I may have mentioned before that one of my heroes is Ward Sinclair. Ward was a colleague--on the other side of the newsroom--at The Washington Post back in the 80s. He covered agriculture, but left the paper to buy a small farm in Warfordsburg, PA.
While Ward was busy farming, he also started writing a column in the Post's food section called "Truckpatch." The columns became a small book, and one of the chapters has remained with me ever since. It was called "A Farmer Can't Be Listliss," and in it Ward printed his "to do" list.
The list is too long to re-print here. It is mind boggling. There were fences to mend, cold frames to fix, equipment to paint, coolers to sanitize, greenhouse flats to scrub, irrigation parts to check, potting mix to procure--and on and on. Ward's "to do" list made a profound impression, and shaped my idea of what farming is about.
As I look around my own little urban farm here in the District of Columbia, I see that I am falling further and further behind on my "to do" list. Matters became pressing with the cooler weather, as that brought out a whole new wave of weeds in the vegetable beds. Suddenly my rutabagas and turnips were being overrun with chickweed. I spent the better part of a day on hands and knees digging out the chickweed, and still the job is not completely done.
Then came a weather forecast for temperatures dipping close to freezing. The basil patch, already long in the tooth, would have to be harvested immediately. Turning the basil into pesto and freezing it (shown in picture above) again took another day.
As I look around, I see so many other chores that need tending to. The lima beans were never completely harvested. The dried seed pods call for attention. The trellises for the beans and the cucumbers must be disassembled and returned to the garage. The annual flower bed needs to be cleaned out and turned. There's garlic to plant, bags of old leaves to be shredded and worked into the compost pile. The yard around the vegetable beds has not been mowed in a month (the electric mower broke).

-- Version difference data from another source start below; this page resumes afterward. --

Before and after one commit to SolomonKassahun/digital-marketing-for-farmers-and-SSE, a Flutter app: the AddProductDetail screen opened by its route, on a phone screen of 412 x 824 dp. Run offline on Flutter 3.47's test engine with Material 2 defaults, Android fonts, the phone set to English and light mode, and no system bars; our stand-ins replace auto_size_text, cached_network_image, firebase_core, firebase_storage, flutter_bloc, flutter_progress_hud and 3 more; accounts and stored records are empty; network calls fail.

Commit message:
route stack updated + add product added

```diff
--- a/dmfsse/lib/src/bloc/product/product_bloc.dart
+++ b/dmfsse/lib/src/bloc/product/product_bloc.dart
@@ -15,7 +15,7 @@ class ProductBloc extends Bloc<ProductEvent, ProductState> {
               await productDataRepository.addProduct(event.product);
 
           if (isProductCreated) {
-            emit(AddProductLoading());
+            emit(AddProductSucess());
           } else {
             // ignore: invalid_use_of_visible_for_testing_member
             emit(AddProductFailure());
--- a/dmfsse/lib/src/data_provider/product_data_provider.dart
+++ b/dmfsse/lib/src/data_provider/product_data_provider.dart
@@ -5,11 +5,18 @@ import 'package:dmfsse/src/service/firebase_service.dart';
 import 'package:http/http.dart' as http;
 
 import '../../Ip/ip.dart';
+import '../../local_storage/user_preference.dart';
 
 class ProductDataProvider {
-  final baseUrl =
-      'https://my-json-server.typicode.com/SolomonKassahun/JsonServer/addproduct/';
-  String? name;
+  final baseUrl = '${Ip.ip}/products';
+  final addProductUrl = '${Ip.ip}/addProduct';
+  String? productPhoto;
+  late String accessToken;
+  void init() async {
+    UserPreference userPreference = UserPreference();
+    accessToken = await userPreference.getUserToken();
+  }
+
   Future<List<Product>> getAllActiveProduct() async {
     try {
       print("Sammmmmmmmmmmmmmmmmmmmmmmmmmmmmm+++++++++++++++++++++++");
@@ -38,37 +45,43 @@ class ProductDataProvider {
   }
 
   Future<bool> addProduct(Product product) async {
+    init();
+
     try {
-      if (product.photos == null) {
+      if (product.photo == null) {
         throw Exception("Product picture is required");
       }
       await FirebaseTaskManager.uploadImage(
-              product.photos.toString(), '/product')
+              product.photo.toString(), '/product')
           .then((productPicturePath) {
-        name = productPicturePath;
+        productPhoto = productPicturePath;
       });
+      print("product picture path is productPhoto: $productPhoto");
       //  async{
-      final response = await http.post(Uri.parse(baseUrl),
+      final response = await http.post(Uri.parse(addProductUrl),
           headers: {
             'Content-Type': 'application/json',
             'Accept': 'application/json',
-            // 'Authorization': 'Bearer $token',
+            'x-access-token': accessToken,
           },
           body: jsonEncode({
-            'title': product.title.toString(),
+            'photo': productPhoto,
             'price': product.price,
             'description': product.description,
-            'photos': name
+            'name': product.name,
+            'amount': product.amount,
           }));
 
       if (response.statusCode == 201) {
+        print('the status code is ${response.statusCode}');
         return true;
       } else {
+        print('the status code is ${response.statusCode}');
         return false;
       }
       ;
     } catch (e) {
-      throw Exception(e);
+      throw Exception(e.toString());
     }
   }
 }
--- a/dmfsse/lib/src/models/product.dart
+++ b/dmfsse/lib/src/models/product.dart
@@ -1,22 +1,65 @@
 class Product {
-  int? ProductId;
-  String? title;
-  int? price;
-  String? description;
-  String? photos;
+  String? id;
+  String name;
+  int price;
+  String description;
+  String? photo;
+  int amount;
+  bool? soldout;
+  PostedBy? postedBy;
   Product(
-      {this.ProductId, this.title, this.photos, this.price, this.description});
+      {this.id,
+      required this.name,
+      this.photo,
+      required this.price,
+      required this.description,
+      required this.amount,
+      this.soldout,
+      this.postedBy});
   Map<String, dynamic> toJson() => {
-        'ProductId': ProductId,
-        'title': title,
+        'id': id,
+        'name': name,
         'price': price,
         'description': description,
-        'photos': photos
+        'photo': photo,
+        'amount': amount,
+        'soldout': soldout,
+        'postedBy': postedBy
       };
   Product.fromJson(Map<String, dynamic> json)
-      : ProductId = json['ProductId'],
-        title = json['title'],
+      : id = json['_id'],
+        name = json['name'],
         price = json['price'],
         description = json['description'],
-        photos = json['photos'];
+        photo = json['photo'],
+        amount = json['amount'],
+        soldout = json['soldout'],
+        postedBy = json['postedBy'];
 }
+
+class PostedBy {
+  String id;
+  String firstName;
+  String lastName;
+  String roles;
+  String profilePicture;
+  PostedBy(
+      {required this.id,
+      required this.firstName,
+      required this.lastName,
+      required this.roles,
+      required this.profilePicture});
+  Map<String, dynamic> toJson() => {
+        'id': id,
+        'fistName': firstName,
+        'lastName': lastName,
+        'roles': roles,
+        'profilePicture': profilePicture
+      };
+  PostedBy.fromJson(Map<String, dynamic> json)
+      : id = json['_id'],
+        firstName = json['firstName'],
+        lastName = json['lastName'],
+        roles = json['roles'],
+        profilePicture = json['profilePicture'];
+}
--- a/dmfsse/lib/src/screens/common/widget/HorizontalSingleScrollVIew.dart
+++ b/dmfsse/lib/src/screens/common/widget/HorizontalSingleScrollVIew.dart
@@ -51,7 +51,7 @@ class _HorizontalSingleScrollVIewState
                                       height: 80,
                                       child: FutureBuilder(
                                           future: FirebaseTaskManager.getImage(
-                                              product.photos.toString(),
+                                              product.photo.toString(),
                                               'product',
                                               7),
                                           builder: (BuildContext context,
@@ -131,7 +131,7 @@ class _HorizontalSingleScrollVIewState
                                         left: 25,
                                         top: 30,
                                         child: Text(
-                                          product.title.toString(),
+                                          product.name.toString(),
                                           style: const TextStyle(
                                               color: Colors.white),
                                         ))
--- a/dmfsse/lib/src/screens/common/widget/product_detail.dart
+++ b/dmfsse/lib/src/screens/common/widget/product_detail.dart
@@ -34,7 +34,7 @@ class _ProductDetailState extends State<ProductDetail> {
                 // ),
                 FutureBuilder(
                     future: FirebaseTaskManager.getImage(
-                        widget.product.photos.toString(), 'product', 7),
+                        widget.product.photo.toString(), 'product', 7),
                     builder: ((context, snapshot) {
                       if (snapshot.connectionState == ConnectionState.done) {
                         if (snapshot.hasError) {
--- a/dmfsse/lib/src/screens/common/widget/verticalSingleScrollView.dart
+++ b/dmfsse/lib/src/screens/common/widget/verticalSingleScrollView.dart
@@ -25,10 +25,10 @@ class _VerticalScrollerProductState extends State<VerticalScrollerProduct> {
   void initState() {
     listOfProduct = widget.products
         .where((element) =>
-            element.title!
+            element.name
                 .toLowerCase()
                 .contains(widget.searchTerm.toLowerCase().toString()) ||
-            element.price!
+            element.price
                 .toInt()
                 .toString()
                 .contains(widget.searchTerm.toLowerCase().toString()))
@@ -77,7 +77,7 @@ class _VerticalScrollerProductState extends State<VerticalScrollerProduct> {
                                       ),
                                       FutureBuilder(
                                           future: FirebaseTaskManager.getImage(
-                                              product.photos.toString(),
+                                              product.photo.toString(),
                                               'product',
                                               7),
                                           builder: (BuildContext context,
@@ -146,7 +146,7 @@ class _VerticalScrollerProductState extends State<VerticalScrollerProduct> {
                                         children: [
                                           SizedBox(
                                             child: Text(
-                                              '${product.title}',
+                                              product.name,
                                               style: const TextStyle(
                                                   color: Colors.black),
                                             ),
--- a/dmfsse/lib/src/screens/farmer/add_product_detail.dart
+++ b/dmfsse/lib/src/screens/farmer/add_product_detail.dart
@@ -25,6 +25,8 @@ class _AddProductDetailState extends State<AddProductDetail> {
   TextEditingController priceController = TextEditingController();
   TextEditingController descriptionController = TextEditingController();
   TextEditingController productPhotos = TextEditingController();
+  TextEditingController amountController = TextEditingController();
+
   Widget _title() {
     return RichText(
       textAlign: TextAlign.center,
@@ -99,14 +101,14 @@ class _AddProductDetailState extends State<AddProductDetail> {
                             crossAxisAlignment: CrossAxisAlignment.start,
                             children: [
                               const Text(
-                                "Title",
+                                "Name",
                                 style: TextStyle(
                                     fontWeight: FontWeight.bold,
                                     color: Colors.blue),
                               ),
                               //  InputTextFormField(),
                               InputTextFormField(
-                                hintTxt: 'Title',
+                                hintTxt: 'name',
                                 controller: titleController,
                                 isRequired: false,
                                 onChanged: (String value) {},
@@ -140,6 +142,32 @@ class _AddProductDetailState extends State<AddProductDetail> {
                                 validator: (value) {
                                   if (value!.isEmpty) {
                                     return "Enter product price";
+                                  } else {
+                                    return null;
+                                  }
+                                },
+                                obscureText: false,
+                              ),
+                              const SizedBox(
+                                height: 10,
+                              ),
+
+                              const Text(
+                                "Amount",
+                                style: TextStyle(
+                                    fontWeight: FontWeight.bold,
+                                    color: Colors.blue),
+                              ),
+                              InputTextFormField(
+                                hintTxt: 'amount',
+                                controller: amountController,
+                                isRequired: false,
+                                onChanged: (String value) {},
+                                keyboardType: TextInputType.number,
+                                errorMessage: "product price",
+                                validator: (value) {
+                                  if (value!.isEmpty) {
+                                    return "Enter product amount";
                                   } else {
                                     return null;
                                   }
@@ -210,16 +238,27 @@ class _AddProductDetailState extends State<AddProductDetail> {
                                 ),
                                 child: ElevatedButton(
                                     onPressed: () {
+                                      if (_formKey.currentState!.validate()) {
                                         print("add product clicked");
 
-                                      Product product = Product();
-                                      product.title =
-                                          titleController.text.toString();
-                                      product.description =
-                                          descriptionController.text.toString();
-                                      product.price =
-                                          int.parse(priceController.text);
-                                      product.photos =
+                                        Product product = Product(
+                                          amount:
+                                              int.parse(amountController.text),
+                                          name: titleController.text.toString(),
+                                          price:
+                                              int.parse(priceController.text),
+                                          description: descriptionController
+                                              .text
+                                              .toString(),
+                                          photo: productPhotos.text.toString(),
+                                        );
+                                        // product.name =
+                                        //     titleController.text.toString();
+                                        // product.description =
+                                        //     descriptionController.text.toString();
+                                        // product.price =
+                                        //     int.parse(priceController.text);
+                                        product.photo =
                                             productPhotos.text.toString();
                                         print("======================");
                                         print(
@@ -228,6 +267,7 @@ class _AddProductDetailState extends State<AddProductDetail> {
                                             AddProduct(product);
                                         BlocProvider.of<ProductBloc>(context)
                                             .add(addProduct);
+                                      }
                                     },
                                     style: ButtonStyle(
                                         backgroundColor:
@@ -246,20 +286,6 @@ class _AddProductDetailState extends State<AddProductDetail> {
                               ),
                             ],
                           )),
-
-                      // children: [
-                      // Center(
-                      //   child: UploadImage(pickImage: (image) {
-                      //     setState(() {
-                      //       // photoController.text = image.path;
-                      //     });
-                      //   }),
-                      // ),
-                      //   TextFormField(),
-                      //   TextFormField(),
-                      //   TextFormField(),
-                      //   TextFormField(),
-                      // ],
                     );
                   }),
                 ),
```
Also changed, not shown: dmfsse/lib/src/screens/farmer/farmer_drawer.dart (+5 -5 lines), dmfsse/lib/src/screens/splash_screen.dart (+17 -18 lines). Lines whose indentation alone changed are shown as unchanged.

Then a peach tree arrived. Earlier in the year I had planted a dwarf peach in the garden at my daughter's school and it never broke dormancy. I was told to expect a replacement in the fall. Here it was, and it needed to be planted. Which meant a trip to a secret location to fetch soil to fill a container.
I cannot mention the location of this stash of immaculate compost, lest the whole world pounce on it. It's in a place where the U.S. Park Service dumps its truckloads of wood chips, gleaned from its work in ou urban parks and woods. The chips eventually break down in huge piles of compost, leaving this treasure tucked away among the oak trees, just waiting for those few pennywise gardeners willing to spend a few extra calories to haul it away.
I rarely see anyone at the secret compost stash when I pull up with my plastic buckets and hand truck. But this day as I pushed my hand truck down the trail an elderly Russian-speaking couple came into view. They were busy digging into the side of a tall pile of compost, filling big white garden bags with a long-handled spade.
The man was hobbled in one leg and leaned on a cane. It was the woman--his wife, I guessed--who loaded the heavy bags into a rickety old wheel barrow and pushed it back up the trail toward the roadway. As I passed the man he smiled broadly and muttered a few words in Russian, of which I could just make out "xorosho, xorosho," good, good. And since I don't remember enough of my college Russian to ask what he thought was "good, good," I imagined he was perhaps happy to see someone else taking advantage of the compost hidden out here in the woods, or maybe he just liked the looks of the compost, or maybe he was already calculating the great benefit the compost was going to bring to his garden.
I started filling my buckets and trucking them back to my car. The second time I passed the man I smiled and said "xorosho," and he smiled and repeated "xorosho," as if we were sharing some secret. And it gave me great pleasure to know that while the rest of the world was scurrying about in their daily tasks--toiling away at their desks, stuck in meetings, battling traffic--there was still a place where a couple of gardeners could revel in secret compost and spend some time in the labor of shoveling it into bags and buckets as if it were a pirate's bounty.
This, it seems to me, is precisely where modern agriculture has broken down. We handed the business of working the soil over to huge machines, industrial economics, factory-made fertilizers and pesticides, assembly-line animal husbandry--all in the name of efficiency and convenience. What was lost in the deal was any personal involvement, any sense of human scale, in the working of the land.
How do we humans relate to a 1,000-acre filed of corn, a tank of anhydrous amonia? Of course we cannot. The choice of an industrial food system is a bargain with the devil, because we sacrafice part of our soul--the part that needs to be connected to the earth and the affirmation of life that springs from it. Our modern food system feeds us, but it does not sustain us.
There has been nothing invented to replace the feeling of digging in soil, or of feeding compost to the earth, or of watching life emerge where one has toiled. So I am not regretting my long to-do list. As long as it is there,--as long as there is work to be done--I am connected to my little piece of the planet, I am doing good. And that is xorosho.